RMIT University Vietnam has awarded 110 scholarships with a value of 32 billion VND ($1.3 million) to prospective and current students at recent scholarship awards ceremonies at its Saigon South and Hanoi campuses.
The scholarships, which are allocated across nine categories and cover 100, 50 and 25 per cent of tuition fees, are offered in a variety of subject areas, including business, communication, creative fields and technology.
RMIT Vietnam President Professor Gael McDonald said that the University’s annual scholarship program is part of its effort to give back to both te country and the broader community.
“RMIT Vietnam operates under a not-for-profit model, with profits remaining in Vietnam and reinvested back into the University by presenting scholarships, improving teaching facilities and sharing teaching methodologies with local universities,” Professor McDonald said. “The 32 billion VND worth of scholarships awarded this year has added to the 270 billion VND in scholarships awarded over the last 17 years.”
Professor McDonald believes that this year’s scholarship winners will become change-makers and innovators who will give back to their communities, just like previous recipients.

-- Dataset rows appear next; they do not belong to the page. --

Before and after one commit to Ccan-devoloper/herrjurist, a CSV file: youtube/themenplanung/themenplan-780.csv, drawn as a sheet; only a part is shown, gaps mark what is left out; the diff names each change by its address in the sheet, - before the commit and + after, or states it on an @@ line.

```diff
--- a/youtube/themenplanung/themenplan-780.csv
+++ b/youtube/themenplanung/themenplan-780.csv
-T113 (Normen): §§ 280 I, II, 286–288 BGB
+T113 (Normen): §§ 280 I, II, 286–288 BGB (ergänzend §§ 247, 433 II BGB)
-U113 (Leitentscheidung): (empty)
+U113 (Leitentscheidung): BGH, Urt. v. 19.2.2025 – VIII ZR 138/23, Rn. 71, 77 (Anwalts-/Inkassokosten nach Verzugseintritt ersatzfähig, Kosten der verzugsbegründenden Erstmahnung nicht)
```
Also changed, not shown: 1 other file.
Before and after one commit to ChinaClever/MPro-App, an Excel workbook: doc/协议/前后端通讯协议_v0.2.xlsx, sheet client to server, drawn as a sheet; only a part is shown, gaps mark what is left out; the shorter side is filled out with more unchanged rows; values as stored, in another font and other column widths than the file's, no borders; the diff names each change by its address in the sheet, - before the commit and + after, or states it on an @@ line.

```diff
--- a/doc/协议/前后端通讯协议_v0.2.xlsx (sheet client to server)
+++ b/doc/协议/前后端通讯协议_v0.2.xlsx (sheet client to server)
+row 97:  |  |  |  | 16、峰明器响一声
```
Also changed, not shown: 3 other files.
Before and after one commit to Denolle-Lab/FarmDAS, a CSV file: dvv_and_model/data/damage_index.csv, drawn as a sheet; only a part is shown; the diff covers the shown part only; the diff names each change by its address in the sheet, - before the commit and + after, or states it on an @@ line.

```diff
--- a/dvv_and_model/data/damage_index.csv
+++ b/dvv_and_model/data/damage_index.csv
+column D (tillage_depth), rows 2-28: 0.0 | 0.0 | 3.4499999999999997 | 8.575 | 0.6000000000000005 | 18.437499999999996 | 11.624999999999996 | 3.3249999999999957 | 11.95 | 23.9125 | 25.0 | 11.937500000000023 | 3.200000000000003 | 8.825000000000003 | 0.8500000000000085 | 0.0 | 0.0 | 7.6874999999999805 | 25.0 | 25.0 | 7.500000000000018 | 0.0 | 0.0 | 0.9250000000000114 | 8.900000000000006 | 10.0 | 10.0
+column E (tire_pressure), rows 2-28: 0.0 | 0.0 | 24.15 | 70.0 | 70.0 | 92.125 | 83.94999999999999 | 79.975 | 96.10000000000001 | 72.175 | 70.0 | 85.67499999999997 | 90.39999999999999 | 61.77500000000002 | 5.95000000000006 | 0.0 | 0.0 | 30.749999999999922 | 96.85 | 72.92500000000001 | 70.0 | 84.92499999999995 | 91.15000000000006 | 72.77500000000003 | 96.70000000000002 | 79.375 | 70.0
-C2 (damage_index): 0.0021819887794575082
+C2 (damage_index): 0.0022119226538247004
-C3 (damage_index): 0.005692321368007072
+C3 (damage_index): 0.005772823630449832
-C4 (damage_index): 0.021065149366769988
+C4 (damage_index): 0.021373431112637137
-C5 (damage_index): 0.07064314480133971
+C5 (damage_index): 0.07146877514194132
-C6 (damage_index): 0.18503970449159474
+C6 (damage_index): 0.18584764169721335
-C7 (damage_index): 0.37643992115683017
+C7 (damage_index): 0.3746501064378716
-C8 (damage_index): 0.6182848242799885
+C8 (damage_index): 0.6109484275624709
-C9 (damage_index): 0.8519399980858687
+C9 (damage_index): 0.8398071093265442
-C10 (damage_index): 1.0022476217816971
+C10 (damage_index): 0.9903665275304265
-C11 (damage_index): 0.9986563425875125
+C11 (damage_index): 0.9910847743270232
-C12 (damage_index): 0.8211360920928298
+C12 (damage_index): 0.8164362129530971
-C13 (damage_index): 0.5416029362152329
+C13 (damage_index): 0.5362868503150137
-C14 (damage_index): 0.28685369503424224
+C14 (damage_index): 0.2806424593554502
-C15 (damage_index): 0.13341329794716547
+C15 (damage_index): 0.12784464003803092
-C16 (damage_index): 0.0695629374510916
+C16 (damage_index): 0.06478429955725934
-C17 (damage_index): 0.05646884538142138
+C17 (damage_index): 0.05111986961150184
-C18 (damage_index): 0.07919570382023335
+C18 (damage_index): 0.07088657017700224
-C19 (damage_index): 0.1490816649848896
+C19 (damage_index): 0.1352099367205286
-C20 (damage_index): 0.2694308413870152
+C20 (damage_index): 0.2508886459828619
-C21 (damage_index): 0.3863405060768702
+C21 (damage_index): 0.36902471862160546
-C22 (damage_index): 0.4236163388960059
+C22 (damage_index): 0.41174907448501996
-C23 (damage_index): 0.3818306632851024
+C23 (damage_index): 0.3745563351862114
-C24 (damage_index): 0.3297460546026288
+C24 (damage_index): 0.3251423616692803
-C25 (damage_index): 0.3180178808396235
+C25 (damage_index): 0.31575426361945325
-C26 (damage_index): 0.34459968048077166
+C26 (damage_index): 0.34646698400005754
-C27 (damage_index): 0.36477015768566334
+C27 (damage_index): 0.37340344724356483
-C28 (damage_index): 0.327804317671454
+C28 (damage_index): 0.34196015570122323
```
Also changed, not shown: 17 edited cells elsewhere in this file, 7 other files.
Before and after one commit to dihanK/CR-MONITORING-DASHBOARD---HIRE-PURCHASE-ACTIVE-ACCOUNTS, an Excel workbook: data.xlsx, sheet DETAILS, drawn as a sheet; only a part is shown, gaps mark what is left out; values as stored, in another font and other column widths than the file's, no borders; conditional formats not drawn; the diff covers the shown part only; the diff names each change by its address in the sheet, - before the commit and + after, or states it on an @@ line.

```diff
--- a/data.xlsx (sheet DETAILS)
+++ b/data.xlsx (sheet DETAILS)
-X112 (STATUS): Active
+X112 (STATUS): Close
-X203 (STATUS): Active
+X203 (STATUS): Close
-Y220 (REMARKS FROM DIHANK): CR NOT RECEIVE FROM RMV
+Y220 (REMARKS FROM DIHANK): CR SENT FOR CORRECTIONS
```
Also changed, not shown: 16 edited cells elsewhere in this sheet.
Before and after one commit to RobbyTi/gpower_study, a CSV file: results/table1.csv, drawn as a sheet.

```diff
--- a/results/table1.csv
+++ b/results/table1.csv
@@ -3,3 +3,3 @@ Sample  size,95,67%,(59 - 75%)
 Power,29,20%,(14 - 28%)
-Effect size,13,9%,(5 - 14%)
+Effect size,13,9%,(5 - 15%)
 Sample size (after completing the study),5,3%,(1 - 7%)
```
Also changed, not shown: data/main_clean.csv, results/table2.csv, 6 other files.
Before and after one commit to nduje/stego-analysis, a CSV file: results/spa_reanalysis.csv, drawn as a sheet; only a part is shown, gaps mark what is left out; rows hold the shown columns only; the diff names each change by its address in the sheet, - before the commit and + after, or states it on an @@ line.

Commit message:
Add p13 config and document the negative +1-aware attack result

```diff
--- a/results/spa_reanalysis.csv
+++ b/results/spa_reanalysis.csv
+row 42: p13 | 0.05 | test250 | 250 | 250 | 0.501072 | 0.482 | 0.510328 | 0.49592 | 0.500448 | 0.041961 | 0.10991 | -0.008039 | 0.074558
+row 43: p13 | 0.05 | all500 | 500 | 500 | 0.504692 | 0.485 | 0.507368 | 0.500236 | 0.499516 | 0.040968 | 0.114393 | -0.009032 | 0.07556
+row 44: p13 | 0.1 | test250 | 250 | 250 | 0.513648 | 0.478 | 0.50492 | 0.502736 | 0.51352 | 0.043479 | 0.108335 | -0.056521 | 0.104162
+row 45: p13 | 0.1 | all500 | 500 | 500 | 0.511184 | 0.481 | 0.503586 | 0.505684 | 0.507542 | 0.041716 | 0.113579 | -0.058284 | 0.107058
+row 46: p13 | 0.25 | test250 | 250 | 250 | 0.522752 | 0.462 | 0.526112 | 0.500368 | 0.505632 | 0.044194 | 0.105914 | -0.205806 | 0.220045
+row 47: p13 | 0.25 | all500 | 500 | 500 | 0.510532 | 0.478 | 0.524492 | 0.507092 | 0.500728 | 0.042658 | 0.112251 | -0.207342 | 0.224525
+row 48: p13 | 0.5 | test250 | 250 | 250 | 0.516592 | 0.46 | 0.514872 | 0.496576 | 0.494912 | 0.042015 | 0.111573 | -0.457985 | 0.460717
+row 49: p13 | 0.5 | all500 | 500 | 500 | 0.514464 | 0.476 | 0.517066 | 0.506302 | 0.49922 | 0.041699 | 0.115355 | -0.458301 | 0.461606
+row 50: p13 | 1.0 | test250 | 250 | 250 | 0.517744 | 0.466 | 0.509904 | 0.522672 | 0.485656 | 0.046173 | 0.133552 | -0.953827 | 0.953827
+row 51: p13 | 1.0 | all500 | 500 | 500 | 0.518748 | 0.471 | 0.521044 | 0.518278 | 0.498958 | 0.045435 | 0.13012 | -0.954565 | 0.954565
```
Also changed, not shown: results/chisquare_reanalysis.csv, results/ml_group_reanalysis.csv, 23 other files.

“Our scholarship winners all have one thing in common: they embody RMIT’s values of passion, impact, inclusion, agility, courage and imagination,” Professor McDonald said. “These are the values that we look for, and they are the very values that will help our students make a memorable impact.”
Of the 868 students who applied this year, only 110 were able to meet or exceed the standards of the tough scholarship selection process, Professor McDonald added.
At the ceremony held at the Saigon South campus, Bachelor of Design Studies student Ngo Viet Dung shared his feelings of honour and excitement while being awarded the most prestigious scholarship at RMIT Vietnam – the President’s Scholar Award.
“I am so excited to immerse myself in such a multi-cultural environment where I can be more open-minded and enjoy student life to the fullest,” said Dung, who decided to switch to a creative program after undertaking an English Teaching degree at another university for two years.
“I believe RMIT is an environment most suitable for the accumulation of knowledge, which will help me climb up the career ladder, as my goal is to work with international artists and join the movement of designers who are making Vietnamese designs more popular around the world.”